This bowl started with a black walnut log about 13″ in diameter but only 13″ long. I split it into quarters and was able to get this bowl out of one of those sections. Bark up orientation, so the flow of the growth rings is parallel to the rim.
I still haven’t found a log stretcher, so I decided to nix the handles on this one. With only so much real estate to work with, it was better to have a hollow without handles rather than the other way around. The absence of handles really exposes the exterior ends of the bowl, sort of like cutting your bangs to show off a beautiful forehead.
The layout is basically the same as for the bowl style featured in my video lessons with Elia Bizzarri, so all of the procedures we go through there can be applied directly to this design.
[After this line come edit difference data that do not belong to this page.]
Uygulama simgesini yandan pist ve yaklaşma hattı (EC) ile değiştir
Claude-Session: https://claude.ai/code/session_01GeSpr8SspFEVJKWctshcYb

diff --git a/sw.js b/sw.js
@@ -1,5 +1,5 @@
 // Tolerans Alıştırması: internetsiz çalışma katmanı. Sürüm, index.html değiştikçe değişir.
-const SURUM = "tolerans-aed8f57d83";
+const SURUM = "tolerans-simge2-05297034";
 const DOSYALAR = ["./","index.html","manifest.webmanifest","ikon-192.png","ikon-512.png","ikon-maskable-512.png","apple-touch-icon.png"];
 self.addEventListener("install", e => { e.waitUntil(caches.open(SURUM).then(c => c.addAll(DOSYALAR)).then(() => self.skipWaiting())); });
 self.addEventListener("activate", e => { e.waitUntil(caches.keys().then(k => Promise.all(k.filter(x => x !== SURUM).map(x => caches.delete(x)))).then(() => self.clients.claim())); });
When laying out, just reduce the space between the end of the bowl and the hollow to around 3/4″ or so.
In the photo above, the straightforward nature of the layout is evident, allowing you to focus on good execution and the joy of each cut.
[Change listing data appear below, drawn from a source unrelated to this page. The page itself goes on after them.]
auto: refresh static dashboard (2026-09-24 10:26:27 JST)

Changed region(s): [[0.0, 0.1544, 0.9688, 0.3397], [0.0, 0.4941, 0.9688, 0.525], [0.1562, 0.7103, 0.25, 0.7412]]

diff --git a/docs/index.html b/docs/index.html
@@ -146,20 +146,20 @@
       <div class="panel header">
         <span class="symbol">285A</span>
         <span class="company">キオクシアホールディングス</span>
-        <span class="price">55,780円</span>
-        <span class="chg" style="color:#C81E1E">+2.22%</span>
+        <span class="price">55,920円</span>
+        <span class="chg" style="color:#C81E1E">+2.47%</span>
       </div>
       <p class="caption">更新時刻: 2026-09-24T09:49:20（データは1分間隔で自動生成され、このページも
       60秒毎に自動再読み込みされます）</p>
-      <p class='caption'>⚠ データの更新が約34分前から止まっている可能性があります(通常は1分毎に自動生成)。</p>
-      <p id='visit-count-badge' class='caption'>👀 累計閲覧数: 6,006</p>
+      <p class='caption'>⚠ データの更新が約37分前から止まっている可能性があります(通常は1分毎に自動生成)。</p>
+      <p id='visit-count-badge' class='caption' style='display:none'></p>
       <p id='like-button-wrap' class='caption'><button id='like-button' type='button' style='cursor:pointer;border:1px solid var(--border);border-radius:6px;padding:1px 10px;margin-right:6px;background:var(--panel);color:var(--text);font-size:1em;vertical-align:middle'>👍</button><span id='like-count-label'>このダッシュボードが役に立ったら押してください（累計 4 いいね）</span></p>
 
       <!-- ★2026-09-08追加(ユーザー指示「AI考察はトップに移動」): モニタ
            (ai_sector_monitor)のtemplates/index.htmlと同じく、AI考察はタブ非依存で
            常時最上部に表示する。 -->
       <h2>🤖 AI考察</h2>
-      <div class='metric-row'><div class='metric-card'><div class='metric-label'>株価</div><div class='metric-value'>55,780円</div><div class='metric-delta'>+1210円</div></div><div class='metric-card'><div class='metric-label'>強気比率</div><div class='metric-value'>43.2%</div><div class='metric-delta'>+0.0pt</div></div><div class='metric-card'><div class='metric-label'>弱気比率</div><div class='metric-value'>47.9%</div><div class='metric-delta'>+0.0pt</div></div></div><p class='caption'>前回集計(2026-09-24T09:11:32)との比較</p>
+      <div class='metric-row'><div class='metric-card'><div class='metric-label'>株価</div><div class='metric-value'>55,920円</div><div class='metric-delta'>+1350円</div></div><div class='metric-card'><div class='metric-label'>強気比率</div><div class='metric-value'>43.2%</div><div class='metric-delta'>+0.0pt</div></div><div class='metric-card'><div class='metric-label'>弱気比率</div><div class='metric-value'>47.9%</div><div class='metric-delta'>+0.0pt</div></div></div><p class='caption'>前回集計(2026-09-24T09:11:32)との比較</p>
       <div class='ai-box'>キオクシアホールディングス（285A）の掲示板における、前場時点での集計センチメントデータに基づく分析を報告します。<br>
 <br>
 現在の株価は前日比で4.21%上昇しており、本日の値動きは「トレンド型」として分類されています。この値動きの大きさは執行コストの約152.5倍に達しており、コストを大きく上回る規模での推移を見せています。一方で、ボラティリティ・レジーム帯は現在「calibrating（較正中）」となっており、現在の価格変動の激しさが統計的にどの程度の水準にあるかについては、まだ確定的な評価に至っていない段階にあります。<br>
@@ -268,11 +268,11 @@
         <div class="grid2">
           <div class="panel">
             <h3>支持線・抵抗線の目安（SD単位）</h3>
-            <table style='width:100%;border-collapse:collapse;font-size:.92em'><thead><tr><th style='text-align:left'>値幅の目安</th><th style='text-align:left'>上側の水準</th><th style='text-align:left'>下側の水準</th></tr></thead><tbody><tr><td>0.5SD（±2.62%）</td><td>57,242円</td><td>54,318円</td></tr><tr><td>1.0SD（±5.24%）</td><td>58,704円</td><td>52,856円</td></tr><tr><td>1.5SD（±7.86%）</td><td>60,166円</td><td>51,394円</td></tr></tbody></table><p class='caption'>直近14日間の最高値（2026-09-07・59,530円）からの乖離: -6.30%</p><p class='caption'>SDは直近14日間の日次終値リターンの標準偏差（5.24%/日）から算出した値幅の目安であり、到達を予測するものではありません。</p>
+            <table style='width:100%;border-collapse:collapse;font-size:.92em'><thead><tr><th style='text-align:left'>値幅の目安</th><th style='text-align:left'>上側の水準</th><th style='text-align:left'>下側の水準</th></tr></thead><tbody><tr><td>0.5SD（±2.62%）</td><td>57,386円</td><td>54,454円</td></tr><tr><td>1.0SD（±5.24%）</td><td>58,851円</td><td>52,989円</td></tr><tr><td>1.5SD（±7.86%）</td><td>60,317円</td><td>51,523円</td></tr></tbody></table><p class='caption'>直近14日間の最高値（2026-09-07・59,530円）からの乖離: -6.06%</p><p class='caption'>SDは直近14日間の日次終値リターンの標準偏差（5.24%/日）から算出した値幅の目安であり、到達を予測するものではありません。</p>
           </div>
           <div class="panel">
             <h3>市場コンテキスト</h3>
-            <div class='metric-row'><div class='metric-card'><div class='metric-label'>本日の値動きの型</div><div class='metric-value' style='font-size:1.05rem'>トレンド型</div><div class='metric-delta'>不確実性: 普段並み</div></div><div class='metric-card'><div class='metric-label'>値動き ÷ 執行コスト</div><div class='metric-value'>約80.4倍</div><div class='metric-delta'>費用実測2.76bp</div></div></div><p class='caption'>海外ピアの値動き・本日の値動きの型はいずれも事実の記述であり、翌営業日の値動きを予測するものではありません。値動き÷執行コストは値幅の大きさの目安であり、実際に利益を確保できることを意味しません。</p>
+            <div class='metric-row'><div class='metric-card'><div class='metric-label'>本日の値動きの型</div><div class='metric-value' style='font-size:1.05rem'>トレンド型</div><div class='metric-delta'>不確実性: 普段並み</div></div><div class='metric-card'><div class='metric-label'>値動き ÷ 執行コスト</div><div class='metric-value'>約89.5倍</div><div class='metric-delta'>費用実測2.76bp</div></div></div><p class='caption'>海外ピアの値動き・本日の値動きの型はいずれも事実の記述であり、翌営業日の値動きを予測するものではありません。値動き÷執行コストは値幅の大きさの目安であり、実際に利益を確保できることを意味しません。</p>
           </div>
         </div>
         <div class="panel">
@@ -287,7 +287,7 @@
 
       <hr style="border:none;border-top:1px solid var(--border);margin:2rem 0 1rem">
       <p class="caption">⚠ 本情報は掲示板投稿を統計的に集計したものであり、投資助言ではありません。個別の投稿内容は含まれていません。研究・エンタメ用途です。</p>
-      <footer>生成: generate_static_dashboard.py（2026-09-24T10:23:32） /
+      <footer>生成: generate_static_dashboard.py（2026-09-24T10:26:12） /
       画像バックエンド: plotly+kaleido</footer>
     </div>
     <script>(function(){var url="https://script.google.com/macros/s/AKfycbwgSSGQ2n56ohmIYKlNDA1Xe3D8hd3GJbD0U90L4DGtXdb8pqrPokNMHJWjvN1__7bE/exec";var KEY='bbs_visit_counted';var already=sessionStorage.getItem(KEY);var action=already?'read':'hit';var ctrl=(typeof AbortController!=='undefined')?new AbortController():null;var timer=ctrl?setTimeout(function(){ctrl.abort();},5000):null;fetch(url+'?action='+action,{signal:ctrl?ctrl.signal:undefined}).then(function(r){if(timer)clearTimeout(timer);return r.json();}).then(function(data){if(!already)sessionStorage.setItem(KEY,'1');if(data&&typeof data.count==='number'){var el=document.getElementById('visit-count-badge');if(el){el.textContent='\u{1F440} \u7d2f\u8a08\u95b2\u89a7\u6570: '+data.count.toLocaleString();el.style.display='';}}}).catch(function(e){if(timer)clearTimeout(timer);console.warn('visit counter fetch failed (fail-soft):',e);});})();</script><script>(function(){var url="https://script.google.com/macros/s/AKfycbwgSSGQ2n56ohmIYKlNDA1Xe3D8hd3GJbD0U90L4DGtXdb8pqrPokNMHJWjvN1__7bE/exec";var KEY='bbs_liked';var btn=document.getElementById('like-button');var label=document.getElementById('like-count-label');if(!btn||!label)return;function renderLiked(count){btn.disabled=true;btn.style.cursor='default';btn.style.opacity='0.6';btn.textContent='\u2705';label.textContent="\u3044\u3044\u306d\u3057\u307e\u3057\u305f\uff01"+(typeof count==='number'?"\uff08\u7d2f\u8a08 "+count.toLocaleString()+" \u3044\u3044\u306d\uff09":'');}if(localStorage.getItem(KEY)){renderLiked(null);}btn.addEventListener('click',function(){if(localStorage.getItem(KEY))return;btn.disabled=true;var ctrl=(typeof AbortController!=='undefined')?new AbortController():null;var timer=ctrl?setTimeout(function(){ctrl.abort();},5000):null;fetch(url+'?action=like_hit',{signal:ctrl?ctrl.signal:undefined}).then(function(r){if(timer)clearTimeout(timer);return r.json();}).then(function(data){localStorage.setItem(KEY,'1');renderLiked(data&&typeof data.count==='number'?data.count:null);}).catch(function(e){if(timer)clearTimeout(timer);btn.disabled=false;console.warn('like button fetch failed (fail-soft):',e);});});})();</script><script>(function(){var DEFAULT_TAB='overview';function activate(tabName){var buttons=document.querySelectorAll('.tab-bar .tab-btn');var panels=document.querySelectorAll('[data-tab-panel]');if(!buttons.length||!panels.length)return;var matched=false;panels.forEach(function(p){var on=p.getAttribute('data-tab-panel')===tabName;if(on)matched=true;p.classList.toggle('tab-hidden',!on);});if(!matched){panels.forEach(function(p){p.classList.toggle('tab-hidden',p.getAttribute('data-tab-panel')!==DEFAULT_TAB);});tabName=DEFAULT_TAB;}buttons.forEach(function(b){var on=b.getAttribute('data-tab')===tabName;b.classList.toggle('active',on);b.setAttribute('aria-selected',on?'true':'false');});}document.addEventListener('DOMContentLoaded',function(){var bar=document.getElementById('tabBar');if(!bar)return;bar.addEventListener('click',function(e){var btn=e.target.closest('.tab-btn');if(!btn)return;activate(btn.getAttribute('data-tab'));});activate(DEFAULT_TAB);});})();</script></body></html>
And, should you decide to flute the end walls, the same arrangement seen in the photo above works well. You just work in one convex curve instead of transitioning from convex to concave as seen in the photo.
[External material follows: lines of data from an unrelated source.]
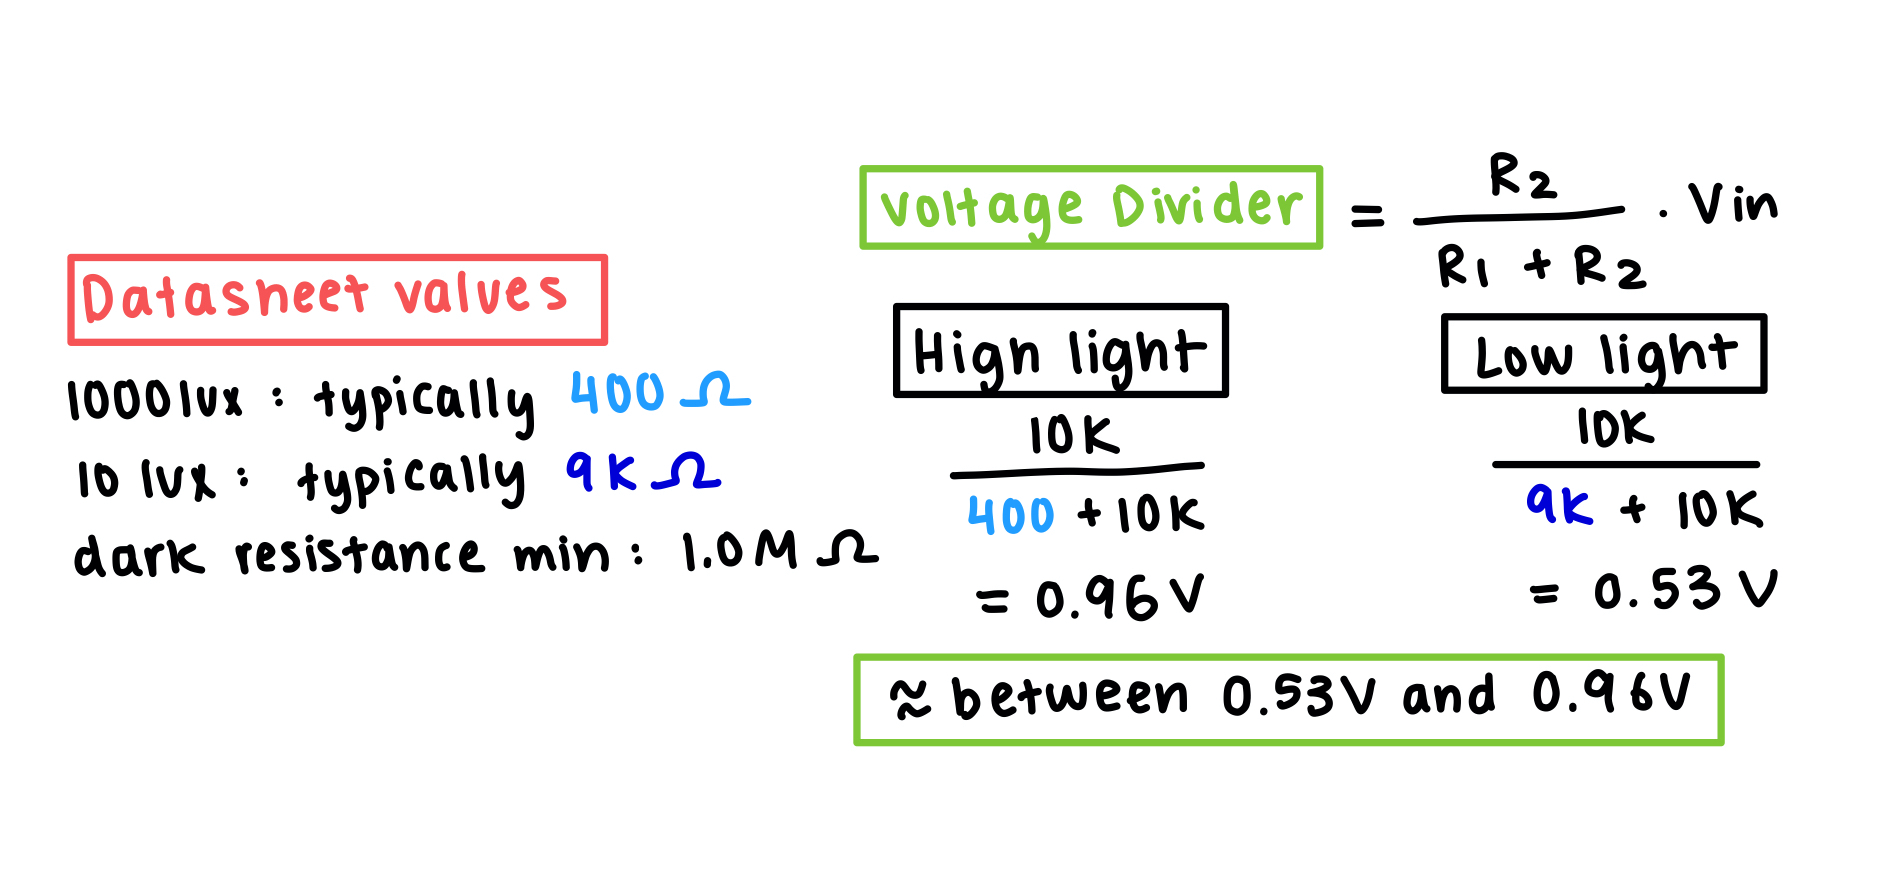
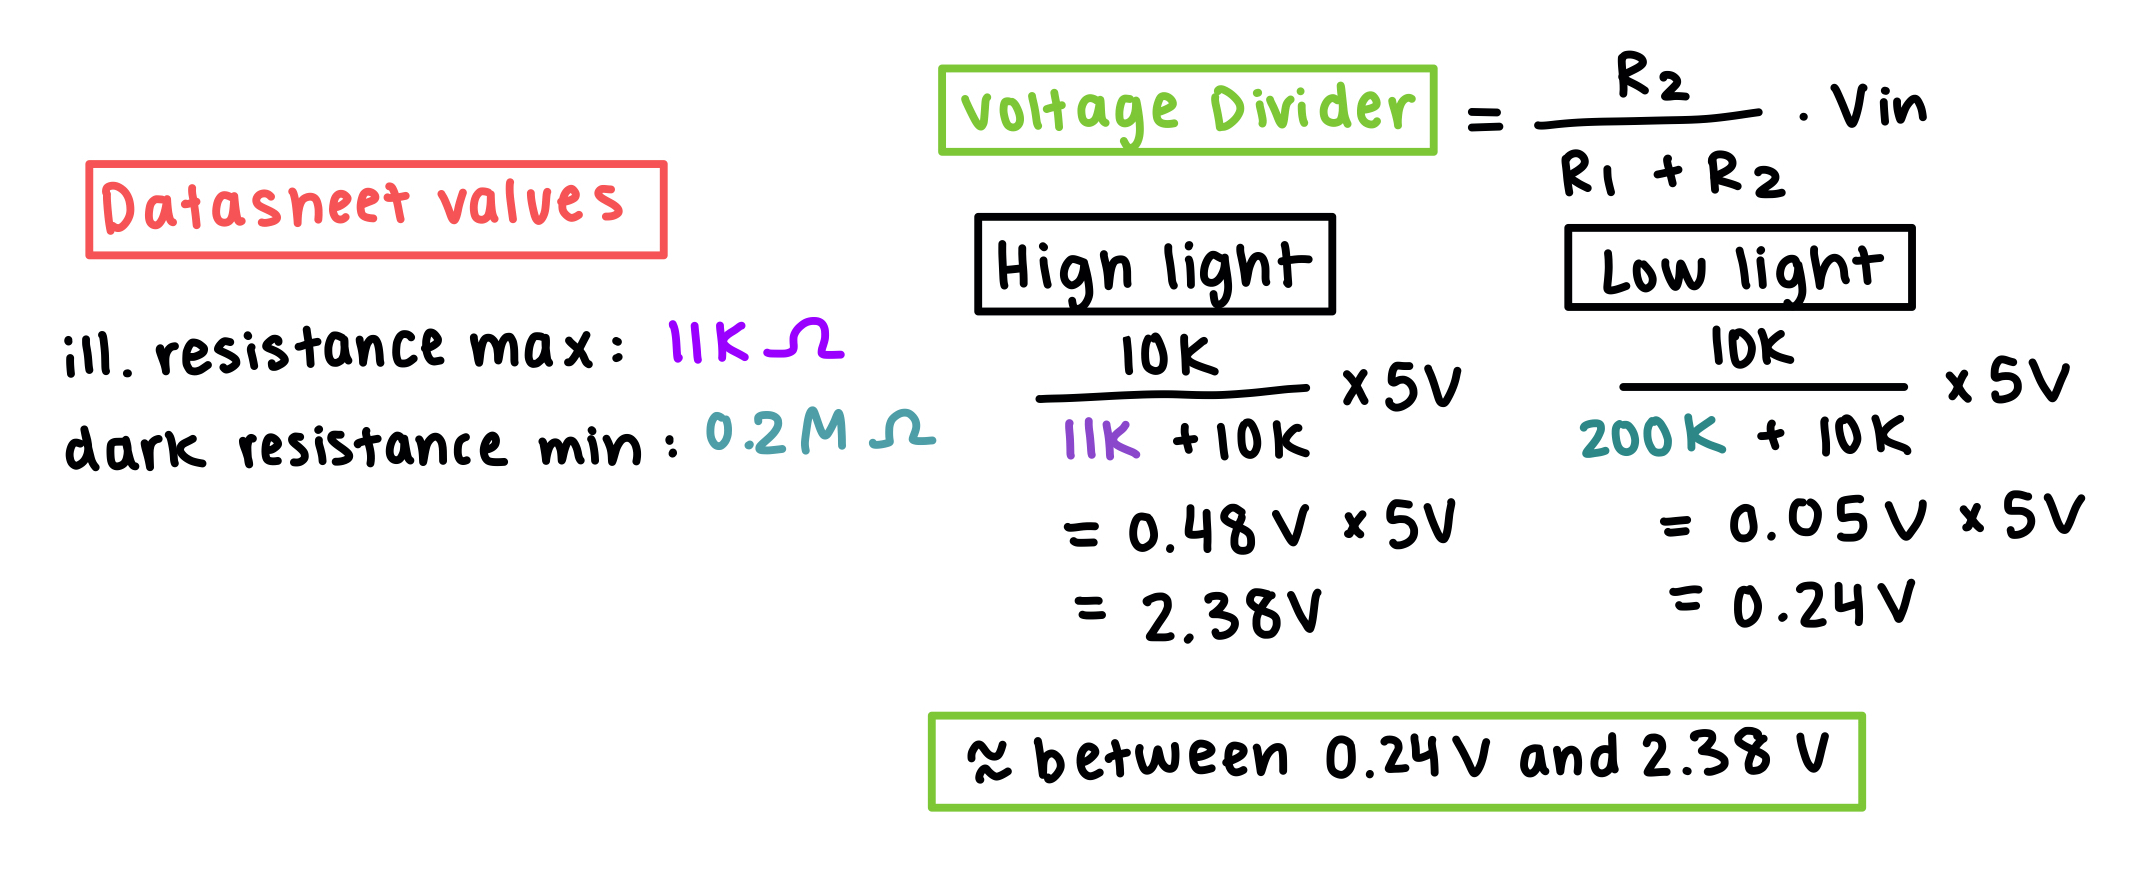
Final Submission for Homework

Changed region(s): [[0.4033, 0.0619, 0.9616, 0.9289], [0.031, 0.1858, 0.4653, 0.6812]]

diff --git a/a3.html b/a3.html
@@ -58,7 +58,7 @@
 
             <br> <br>
 
-            On the right, you can see the final product where there is a <b>countdwon from 3, 2, 1, 0</b> as there is 
+            On the right, you can see the final product where there is a <b>countdown from 3, 2, 1, 0</b> as there is 
             less light around the photoresistor.
         </p>
         <img src="InputOutput.gif" width = "700" />\
@@ -102,13 +102,13 @@
 
         <br> <br>
         
-        I checked the data sheet to see that the typical resistance range of this photoresistor is between 
-        <b>400 Ohms and 9K Ohms. </b> Now, taking this estimated range into account, I calculated the two extremes 
+        I checked the data sheet to see that the min/max resistance range of this photoresistor is between 
+        <b>0.2M Ohms and 11K Ohms.</b> Now, taking this estimated range into account, I calculated the two extremes 
         of the voltage divider.
 
         <br> <br>
         
-        In my calculations, I estimated a voltage range between <b>0.53V and 0.96V.</b> This is within the typical 
+        In my calculations, I estimated a voltage range between <b>0.24V and 2.38V.</b> This is within the typical 
         operating range for an Arduino analog input, thus the <b>10K resistor for R2</b> is a justified choice. This fixed resistor is a 
         standard and commonly available, and also helps keep the power consumption relatively low.
 
@@ -124,6 +124,35 @@
     <h2>Questions</h2>
 
     <br>
+
+    <p>
+        <b>Question One</b>
+        <br> 
+        In my voltage divider, the variable resistor can in fact be either R1 or R2. In the example calculations below, 
+        you can see two scenarios where the variable resistor is different every time, which results in different voltage divide values. 
+        So, depending on how one wants to design the circuit to perform, either can be used.
+        <br> <br>
+        <img src="QuestionOne-InputOutput.jpeg" /> 
+        <br>
+        <b>Question Two</b>
+        <br>
+        In the GIF up above, it is a total of 4 seconds long. The animation starts with the photoresistor fully exposed to light. Thus, the 
+        resistance is low and the voltage drop is high. Then as my hand moves closer to the photoresistor, at around 2 seconds is when it goes completely 
+        dark for one second. this means the resistance is high and the voltage drop is low. Then I remove my hand and it goes back tot he original voltage drop.
+        <br> <br>
+        <img src="QuestionTwo-InputOutput.jpeg" height = "250" /> 
+        <br>
+        <b>Question Three</b>
+        <br>
+        To adapt the code for a 10-pit PWM and a 16-bit analog. I would change the map() and analogWrite codes as follows.
+        <br>
+        <b>sensorValue = map(sensorValue, sensorMin, sensorMax, 0, 65535);</b>
+        <br>
+        <b>analogWrite(ledPin7, 1023);</b>
+        <br>
+        <br>
+
+    </p>
 
     <h2>Code Strategy</h2>
     <br>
The light in the shot above shows the slight waviness and subtle texture left from the handwork of carving the flutes with the gouge. In this case, I used a #5 18mm gouge.
There is a narrow band below the rim all around the exterior. The flutes exit through it on the ends, creating a wave pattern.
On the sides, I carved a series of fingernail chips. The short series of shots below shows that process.
I used a 4mm #8 gouge.
The fibers along the curved side of the bowl determined the direction of the cuts. In this case, I’m cutting downhill. If you orient the chips in the other direction, you may end up in a fight with the grain.